Identification and quantification of polyphenol (anthocyanins, flavan-3-ols, flavonols, flavanone and phenolic acids) of black chokeberry extracts was carried out using an ACQUITY Ultra Performance LC system equipped with a photodiode array detector with a binary solvent manager (Waters Corporation, Milford, MA, USA) series with a mass detector G2 Q/TOF micro mass spectrometer (Waters, Manchester, UK) equipped with an electrospray ionization (ESI) source operating in negative and positive modes. Separations of individual polyphenols were carried out using a UPLC BEH C18 column (1.7 m, 2.1 × 100 mm, Waters Corporation, Milford, MA; USA) at 30 °C. The samples (10 µL) were injected, and the elution was completed in 15 min with a sequence of linear gradients and isocratic flow rates of 0.45 mL·min−1. The mobile phase consisted of Solvent A (2.0% formic acid, v/v) and Solvent B (100% acetonitrile). The program began with isocratic elution with 99% Solvent A (0–1 min), and then a linear gradient was used until 12 min, reducing Solvent A to 0%; from 12.5–13.5 min, the gradient returned to the initial composition (99% A), and then, it was held constant to re-equilibrate the column. The analysis was carried out using full-scan, data-dependent MS scanning from m/z 100 to 1500. Leucine enkephalin was used as the reference compound at a concentration of 500 pg/L, at a flow rate of 2 L/min, and the [M − H] ion at 554.2615 Da was detected. The [M − H] ion was detected during a 15-min analysis performed within ESI-MS accurate mass experiments, which were permanently introduced via the Lock-Spray channel using a Hamilton pump. The lock mass correction was ±1.000 for the mass window. The mass spectrometer was operated in negative and positive ion mode, set to the base peak intensity (BPI) chromatograms and scaled to 12,400 counts per second (cps) (100%). The optimized MS conditions were as follows: capillary voltage of 2500 V, cone voltage of 30 V, source temperature of 100 °C, desolvation temperature of 300 °C and desolvation gas (nitrogen) flow rate of 300 L/h. Collision-induced fragmentation experiments were performed using argon as the collision gas, with voltage ramping cycles from 0.3–2 V. Characterization of the single components was carried out via the retention time and the accurate molecular masses. Each compound was optimized to its estimated molecular mass [M − H]/[M+H]+ in the negative and positive mode before and after fragmentation. The data obtained from UPLC-MS were subsequently entered into the MassLynx 4.0 ChromaLynx Application Manager software. On the basis of these data, the software is able to scan different samples for the characterized substances. The runs were monitored at the wavelength of 360 nm for flavonol glycosides. The PDA spectra were measured over the wavelength range of 200–800 nm in steps of 2 nm. The retention times and spectra were compared to those of the pure standard. The calibration curves were run at 360 nm for the standard myricetin, at 320 nm for the standard of chlorogenic, caffeic, p-coumaric and sinapic acid, at 520 nm for the standard delphinidin 3-O-galactoside, peonidin 3-O-glucoside, cyanidin 3-O-galactoside and malvidin 3-O-glucoside and at 280 nm for the standard (−) epicatechin, (+)-catechin, procyanidins B2 and A, at concentrations ranging from 0.05–5 mg/mL (R2 = 0.9999). All measurements were repeated three times. The results are presented as mg per 100 g dry matter (dm) and TP as g per 100 g dm.

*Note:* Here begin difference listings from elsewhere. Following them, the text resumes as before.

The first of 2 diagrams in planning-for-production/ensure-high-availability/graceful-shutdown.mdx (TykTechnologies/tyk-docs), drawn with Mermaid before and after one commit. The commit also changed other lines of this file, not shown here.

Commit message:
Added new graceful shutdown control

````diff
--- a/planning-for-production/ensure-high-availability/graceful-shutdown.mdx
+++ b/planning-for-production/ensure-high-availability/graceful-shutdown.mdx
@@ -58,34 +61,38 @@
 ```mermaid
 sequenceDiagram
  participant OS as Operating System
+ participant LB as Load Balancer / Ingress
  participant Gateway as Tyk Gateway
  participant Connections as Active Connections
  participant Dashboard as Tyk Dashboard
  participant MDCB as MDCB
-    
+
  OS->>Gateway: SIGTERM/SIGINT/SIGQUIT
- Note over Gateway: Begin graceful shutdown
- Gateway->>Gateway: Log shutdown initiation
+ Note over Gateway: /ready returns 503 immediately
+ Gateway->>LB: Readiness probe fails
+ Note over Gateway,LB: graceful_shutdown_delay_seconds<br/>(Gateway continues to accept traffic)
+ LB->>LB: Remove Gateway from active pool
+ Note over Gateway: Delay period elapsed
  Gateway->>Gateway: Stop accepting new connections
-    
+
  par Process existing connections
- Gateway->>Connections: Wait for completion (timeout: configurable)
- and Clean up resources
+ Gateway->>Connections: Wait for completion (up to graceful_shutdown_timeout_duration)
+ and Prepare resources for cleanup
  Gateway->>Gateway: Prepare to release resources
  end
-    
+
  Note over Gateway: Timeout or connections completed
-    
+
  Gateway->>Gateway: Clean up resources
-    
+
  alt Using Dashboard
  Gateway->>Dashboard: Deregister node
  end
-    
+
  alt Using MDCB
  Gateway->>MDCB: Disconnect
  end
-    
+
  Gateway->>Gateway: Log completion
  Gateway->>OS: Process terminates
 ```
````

3.5. Analysis of Proanthocyanidins by Phloroglucinolysis Method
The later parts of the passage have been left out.